Task statement: Out of the data below, copy every line with the string "valueOfTypeString".

Change listing data:
============
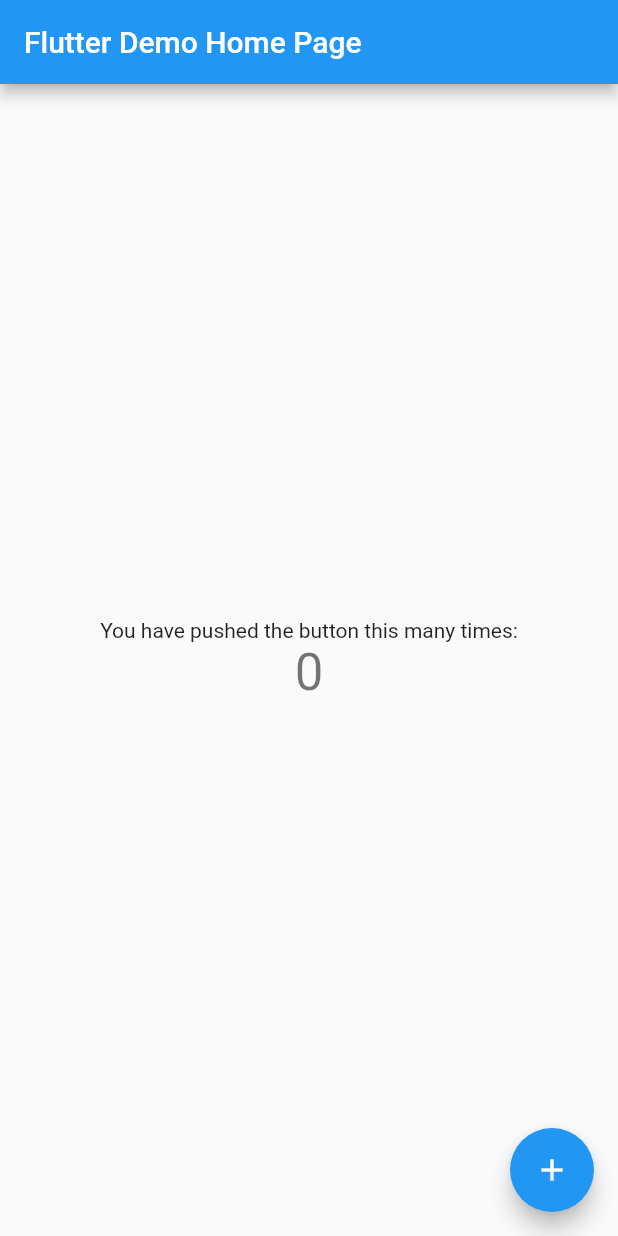
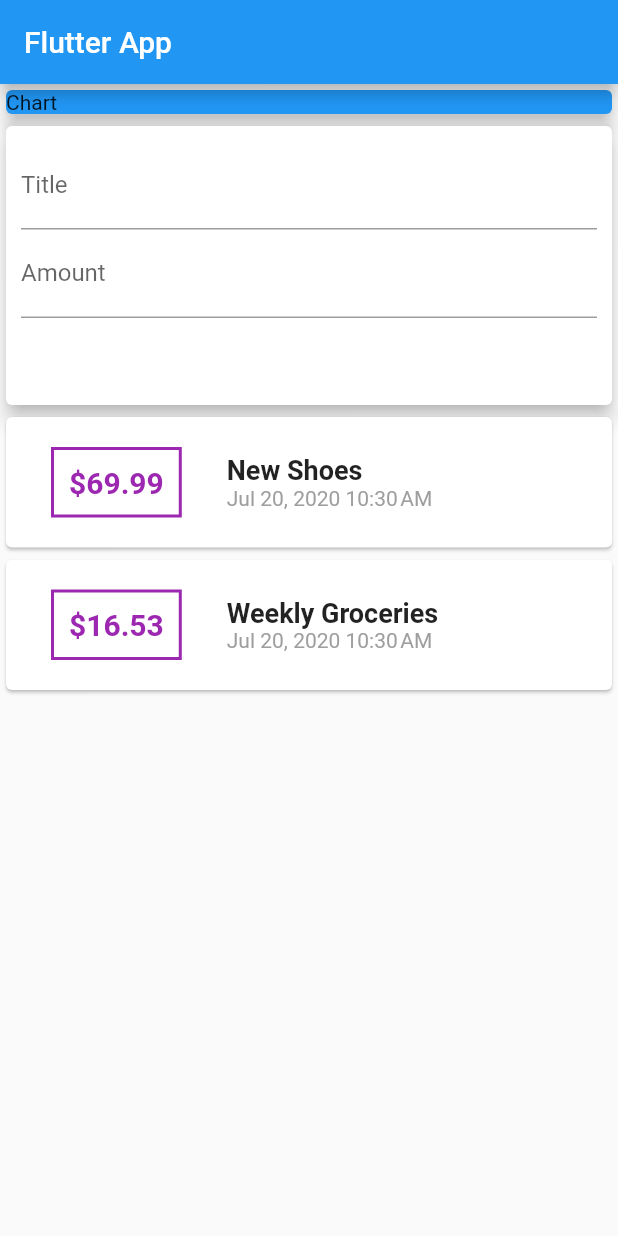
Before and after one commit to Amitpatil215/Expense-Tracker, a Flutter app: the screen it shows after launch, on a phone screen of 412 x 824 dp. Run offline on Flutter 3.47's test engine with Material 2 defaults, Android fonts, the phone set to English and light mode, and no system bars; statements that could not run were skipped.

Commit message:
Transaction List and text field ui
Text Controller used for inputting text from text field and commented old school way

```diff
--- a/lib/main.dart
+++ b/lib/main.dart
@@ -1,116 +1,132 @@
 import 'package:flutter/material.dart';
+import 'package:intl/intl.dart';
+import './transaction.dart';
 
 void main() {
-  runApp(MyApp());
+  runApp(MaterialApp(
+    home: MyHomePage(),
+  ));
 }
-class MyApp extends StatelessWidget {
-  // This widget is the root of your application.
+
+class MyHomePage extends StatelessWidget {
+
+   /*String titleInput;
+   String amountInput;*/
+   final titleController=TextEditingController();
+   final amountController=TextEditingController();
+
+  final List<Transaction> transactions = [
+    Transaction(
+        id: "t1", title: "New Shoes", amount: 69.99, date: DateTime.now()),
+    Transaction(
+        id: "t2",
+        title: "Weekly Groceries",
+        amount: 16.53,
+        date: DateTime.now()),
+  ];
+
   @override
   Widget build(BuildContext context) {
-    return MaterialApp(
-      title: 'Flutter Demo',
-      theme: ThemeData(
-        // This is the theme of your application.
-        //
-        // Try running your application with "flutter run". You'll see the
-        // application has a blue toolbar. Then, without quitting the app, try
-        // changing the primarySwatch below to Colors.green and then invoke
-        // "hot reload" (press "r" in the console where you ran "flutter run",
-        // or simply save your changes to "hot reload" in a Flutter IDE).
-        // Notice that the counter didn't reset back to zero; the application
-        // is not restarted.
-        primarySwatch: Colors.blue,
-        // This makes the visual density adapt to the platform that you run
-        // the app on. For desktop platforms, the controls will be smaller and
-        // closer together (more dense) than on mobile platforms.
-        visualDensity: VisualDensity.adaptivePlatformDensity,
+    return Scaffold(
+      appBar: AppBar(
+        title: Text("Flutter App"),
       ),
-      home: MyHomePage(title: 'Flutter Demo Home Page'),
+      body: Column(
+        children: <Widget>[
+          Container(
+            width: double.infinity,
+            child: Card(
+              child: Text("Chart"),
+              color: Colors.blue,
+              elevation: 5,
+            ),
+          ),
+          Card(
+            elevation: 5,
+            child: Container(
+              padding: EdgeInsets.all(10),
+              child: Column(
+                crossAxisAlignment: CrossAxisAlignment.end,
+                children: <Widget>[
+                  TextField(
+                    decoration: InputDecoration(labelText: "Title"),
+                    controller: titleController,
+                    /*onChanged: (valueOfTypeString){
+                      titleInput=valueOfTypeString;
+                    },*/
+                  ),
+                  TextField(
+                    decoration: InputDecoration(labelText: "Amount"),
+                    controller: amountController,
+                    /*onChanged: (valueOfTypeString){
+                      amountInput=valueOfTypeString;
+                    },*/
+                  ),
+                  FlatButton(
+                    onPressed: () {
+                      print(titleController.toString();
+
+                    },
+                    child: Text("Add Transaction"),
+                    textColor: Colors.purple,
+                  )
+                ],
+              ),
+            ),
+          ),
+          Column(
+            children: transactions.map((anyVariable) {
+              return Card(
+                child: Row(
+                  children: <Widget>[
+                    Container(
+                      margin: EdgeInsets.symmetric(
+                        vertical: 20,
+                        horizontal: 30,
+                      ),
+                      decoration: BoxDecoration(
+                        border: Border.all(
+                          color: Colors.purple,
+                          width: 2,
+                        ),
+                      ),
+                      padding: EdgeInsets.all(10),
+                      child: Text(
+                        "\$${anyVariable.amount}",
+                        style: TextStyle(
+                          fontWeight: FontWeight.bold,
+                          fontSize: 20,
+                          color: Colors.purple,
+                        ),
+                      ),
+                    ),
+                    Column(
+                      crossAxisAlignment: CrossAxisAlignment.start,
+                      children: <Widget>[
+                        Text(
+                          anyVariable.title,
+                          style: TextStyle(
+                            fontSize: 18,
+                            fontWeight: FontWeight.bold,
+                          ),
+                        ),
+                        Text(
+                          DateFormat.yMMMd("en_US")
+                              .add_jm()
+                              .format(anyVariable.date),
+                          style: TextStyle(
+                            color: Colors.grey,
+                          ),
+                        )
+                      ],
+                    ),
+                  ],
+                ),
+              );
+            }).toList(),
+          )
+        ],
+      ),
     );
   }
 }
-
-class MyHomePage extends StatefulWidget {
-  MyHomePage({Key key, this.title}) : super(key: key);
-
-  // This widget is the home page of your application. It is stateful, meaning
-  // that it has a State object (defined below) that contains fields that affect
-  // how it looks.
-
-  // This class is the configuration for the state. It holds the values (in this
-  // case the title) provided by the parent (in this case the App widget) and
-  // used by the build method of the State. Fields in a Widget subclass are
-  // always marked "final".
-
-  final String title;
-
-  @override
-  _MyHomePageState createState() => _MyHomePageState();
-}
-
-class _MyHomePageState extends State<MyHomePage> {
-  int _counter = 0;
-
-  void _incrementCounter() {
-    setState(() {
-      // This call to setState tells the Flutter framework that something has
-      // changed in this State, which causes it to rerun the build method below
-      // so that the display can reflect the updated values. If we changed
-      // _counter without calling setState(), then the build method would not be
-      // called again, and so nothing would appear to happen.
-      _counter++;
-    });
-  }
-
-  @override
-  Widget build(BuildContext context) {
-    // This method is rerun every time setState is called, for instance as done
-    // by the _incrementCounter method above.
-    //
-    // The Flutter framework has been optimized to make rerunning build methods
-    // fast, so that you can just rebuild anything that needs updating rather
-    // than having to individually change instances of widgets.
-    return Scaffold(
-      appBar: AppBar(
-        // Here we take the value from the MyHomePage object that was created by
-        // the App.build method, and use it to set our appbar title.
-        title: Text(widget.title),
-      ),
-      body: Center(
-        // Center is a layout widget. It takes a single child and positions it
-        // in the middle of the parent.
-        child: Column(
-          // Column is also a layout widget. It takes a list of children and
-          // arranges them vertically. By default, it sizes itself to fit its
-          // children horizontally, and tries to be as tall as its parent.
-          //
-          // Invoke "debug painting" (press "p" in the console, choose the
-          // "Toggle Debug Paint" action from the Flutter Inspector in Android
-          // Studio, or the "Toggle Debug Paint" command in Visual Studio Code)
-          // to see the wireframe for each widget.
-          //
-          // Column has various properties to control how it sizes itself and
-          // how it positions its children. Here we use mainAxisAlignment to
-          // center the children vertically; the main axis here is the vertical
-          // axis because Columns are vertical (the cross axis would be
-          // horizontal).
-          mainAxisAlignment: MainAxisAlignment.center,
-          children: <Widget>[
-            Text(
-              'You have pushed the button this many times:',
-            ),
-            Text(
-              '$_counter',
-              style: Theme.of(context).textTheme.headline4,
-            ),
-          ],
-        ),
-      ),
-      floatingActionButton: FloatingActionButton(
-        onPressed: _incrementCounter,
-        tooltip: 'Increment',
-        child: Icon(Icons.add),
-      ), // This trailing comma makes auto-formatting nicer for build methods.
-    );
-  }
-}
--- /dev/null
+++ b/lib/transaction.dart
@@ -0,0 +1,17 @@
+import 'package:flutter/foundation.dart';
+
+class Transaction {
+  final String id; //unique identity for an transaction
+  final String title; //For what purpose user spent money or description
+  final double amount; //money user spent
+  final DateTime date; //Date when transaction happened
+  //all values are final : there value never changes once transaction is created
+
+  //constructor with named arguments
+  Transaction(
+      {@required this.id,
+      @required this.title,
+      @required this.amount,
+      @required this.date});
+  //for using @required we import material package or foundation.dart(used here) as it is not available in dart
+}
--- a/pubspec.yaml
+++ b/pubspec.yaml
@@ -23,7 +23,7 @@
 dependencies:
   flutter:
     sdk: flutter
-
+  intl: ^0.16.1
 
   # The following adds the Cupertino Icons font to your application.
   # Use with the CupertinoIcons class for iOS style icons.
```
Also changed, not shown: pubspec.lock.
============
Result of this exercise:
+                    /*onChanged: (valueOfTypeString){
+                      titleInput=valueOfTypeString;
+                    /*onChanged: (valueOfTypeString){
+                      amountInput=valueOfTypeString;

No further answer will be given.